Woman accused of using ‘Lights for Layla, Inc.’ donations for personal expenses appears in court
Randi Romanoff is accused of using funds donated in the name of eight-year-old Layla Aiken for her own personal gain.
Many in SWFL donated to Lights for Layla, Inc. and while some of the money was given to Aiken’s family. However, much of the money was used to pay off Romanoff’s bills and buy items such as an Xbox and go on vacations.
She was arrested Wednesday night and appeared in court early Thursday.
Jade Morton and another woman helped Romanoff create ‘Lights for Layla, Inc.’ in hopes that it would stop another deadly crash like that from happening.
In April 2019, Romanoff said this to WINK News during a school board meeting, “I want to know what they are doing right now because we’ve done benches, we’ve done fundraisers, we’ve raised money. ”
Cape Coral Police say Romanoff used that same donation money for vacations, bills, game systems and shopping trips.
So when Morton heard about this, she called the third founder, Lacey Williams and headed to the bank to see for herself.
“I rang Lacey up, I said don’t tell Randi, but I am going to the bank to find out for myself,” Morton said.
Lacey Williams joined Jade and they were shocked by what they found. “Completely devastated.
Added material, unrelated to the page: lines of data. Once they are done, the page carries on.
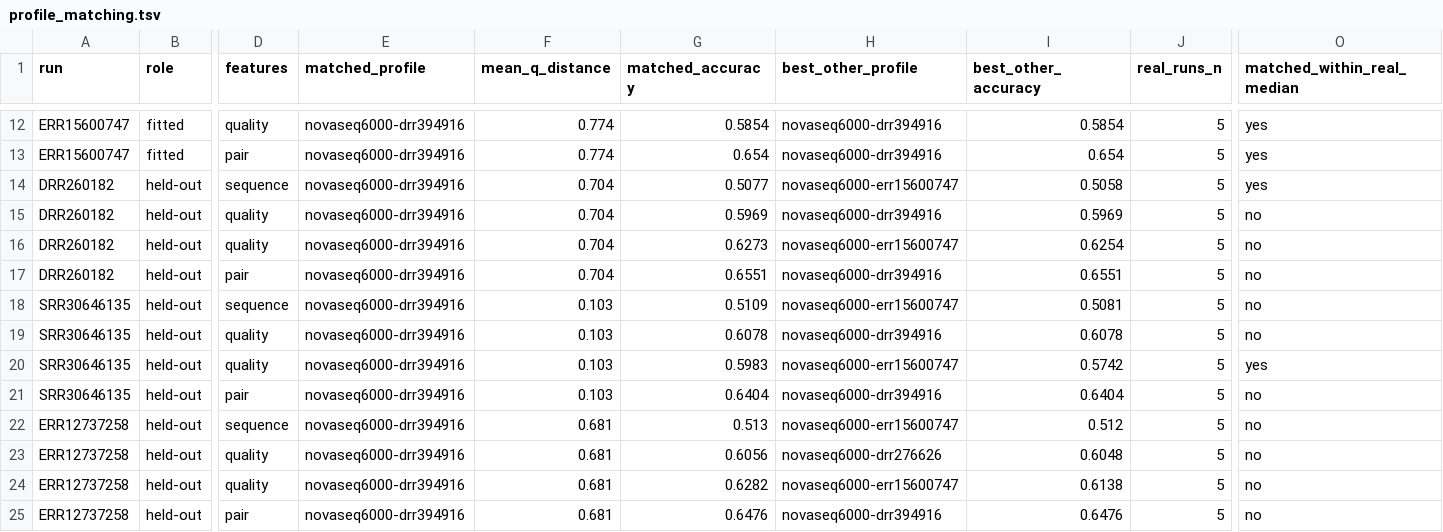
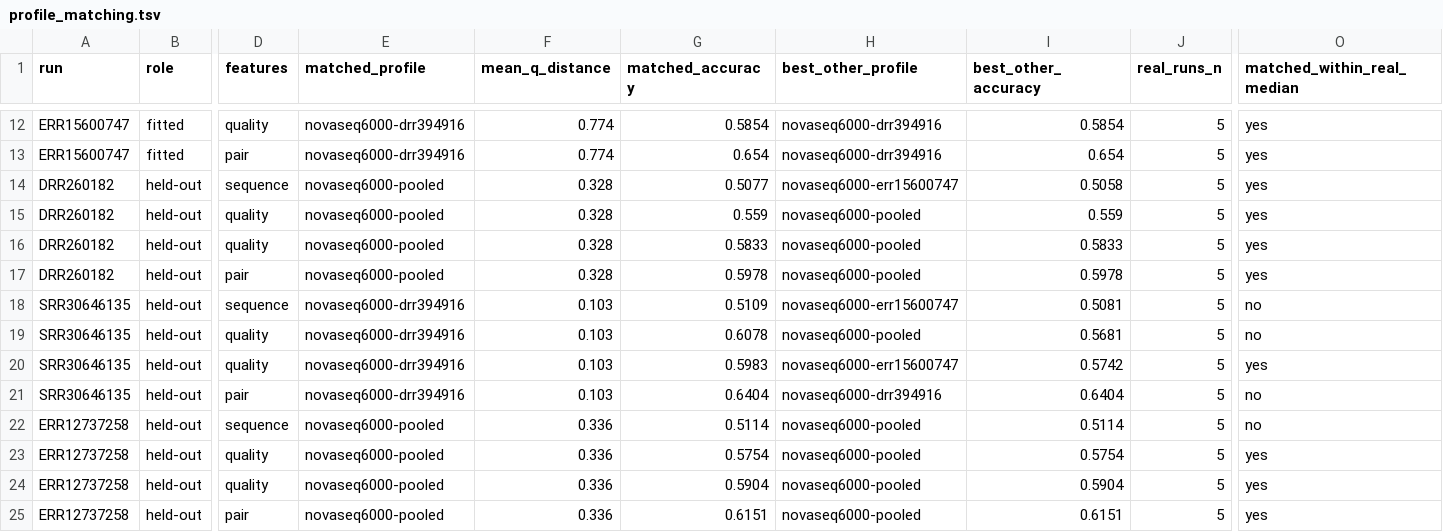
Before and after one commit to scttfrdmn/phantom-science, a TSV file: scripts/acceptance/calibrate/illumina/results/heldout/profile_matching.tsv, drawn as a sheet; only a part is shown, gaps mark what is left out; the diff names each change by its address in the sheet, - before the commit and + after, or states it on an @@ line.

```diff
--- a/scripts/acceptance/calibrate/illumina/results/heldout/profile_matching.tsv
+++ b/scripts/acceptance/calibrate/illumina/results/heldout/profile_matching.tsv
-E14:E17 (matched_profile): novaseq6000-drr394916
+E14:E17 (matched_profile): novaseq6000-pooled
-F14:F17 (mean_q_distance): 0.704
+F14:F17 (mean_q_distance): 0.328
-G15 (matched_accuracy): 0.5969
+G15 (matched_accuracy): 0.559
-H15 (best_other_profile): novaseq6000-drr394916
+H15 (best_other_profile): novaseq6000-pooled
-I15 (best_other_accuracy): 0.5969
+I15 (best_other_accuracy): 0.559
-O15:O17 (matched_within_real_median): no
+O15:O17 (matched_within_real_median): yes
-G16 (matched_accuracy): 0.6273
+G16 (matched_accuracy): 0.5833
-H16 (best_other_profile): novaseq6000-err15600747
+H16 (best_other_profile): novaseq6000-pooled
-I16 (best_other_accuracy): 0.6254
+I16 (best_other_accuracy): 0.5833
-G17 (matched_accuracy): 0.6551
+G17 (matched_accuracy): 0.5978
-H17 (best_other_profile): novaseq6000-drr394916
+H17 (best_other_profile): novaseq6000-pooled
-I17 (best_other_accuracy): 0.6551
+I17 (best_other_accuracy): 0.5978
-H19 (best_other_profile): novaseq6000-drr394916
+H19 (best_other_profile): novaseq6000-pooled
-I19 (best_other_accuracy): 0.6078
+I19 (best_other_accuracy): 0.5681
-E22:E25 (matched_profile): novaseq6000-drr394916
+E22:E25 (matched_profile): novaseq6000-pooled
-F22:F25 (mean_q_distance): 0.681
+F22:F25 (mean_q_distance): 0.336
-G22 (matched_accuracy): 0.513
+G22 (matched_accuracy): 0.5114
-H22 (best_other_profile): novaseq6000-err15600747
+H22 (best_other_profile): novaseq6000-pooled
-I22 (best_other_accuracy): 0.512
+I22 (best_other_accuracy): 0.5114
-G23 (matched_accuracy): 0.6056
+G23 (matched_accuracy): 0.5754
-H23 (best_other_profile): novaseq6000-drr276626
+H23 (best_other_profile): novaseq6000-pooled
-I23 (best_other_accuracy): 0.6048
+I23 (best_other_accuracy): 0.5754
-O23:O25 (matched_within_real_median): no
+O23:O25 (matched_within_real_median): yes
-G24 (matched_accuracy): 0.6282
+G24 (matched_accuracy): 0.5904
-H24 (best_other_profile): novaseq6000-err15600747
+H24 (best_other_profile): novaseq6000-pooled
-I24 (best_other_accuracy): 0.6138
+I24 (best_other_accuracy): 0.5904
-G25 (matched_accuracy): 0.6476
+G25 (matched_accuracy): 0.6151
-H25 (best_other_profile): novaseq6000-drr394916
+H25 (best_other_profile): novaseq6000-pooled
-I25 (best_other_accuracy): 0.6476
+I25 (best_other_accuracy): 0.6151
```
Also changed, not shown: scripts/acceptance/calibrate/illumina/results/heldout/calibration_stats.tsv, scripts/acceptance/calibrate/illumina/results/heldout/classifier_matrix.tsv, 22 other files.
I mean. we were both in tears….I’m gonna cry now,” Williams said. “This is all because a little girl died and this is not how it was supposed to be. It was supposed to be something good for her. ”
“I’m truly sorry that this is how it ended up,” she said. “My heart is broken too.”
As for improving bus stop safety for kids, that dream is currently on hold.
Many families hoped their donations would go towards benches and better lighting. Anything in an effort to make bus stops safer.
Layla Aiken’s cousin said the investigation into Romanoff is opening up old wounds for her and her family.
“I mean school went back, the bus stops are out there with the benches, I still cry when I see the benches.”
Many, including Founder Jade Morton, don’t want to get involved with charities any longer after what Romanoff did.
“The sad thing about it I’ll never do anything for charity ever again,” Morton said. “It’s too close to home and you just really can’t trust anyone.”
Mental Health Counselor Laura Streyffler says that feeling is common and Morton isn’t alone.
“The feeling of betrayal, they trusted that this organization was what they said they were. The money is going to where it was going to go, and they feel like they’ve been played,” Streyffler said.
But she advises you not to let Romanoff’s actions deter you from giving. Instead, do your homework on organizations before donating.
“People need to do their due diligence,” said Streyffler. “And before you give to a charity, you need to really find out what it is, where the money is going, and how it’s going to get there.”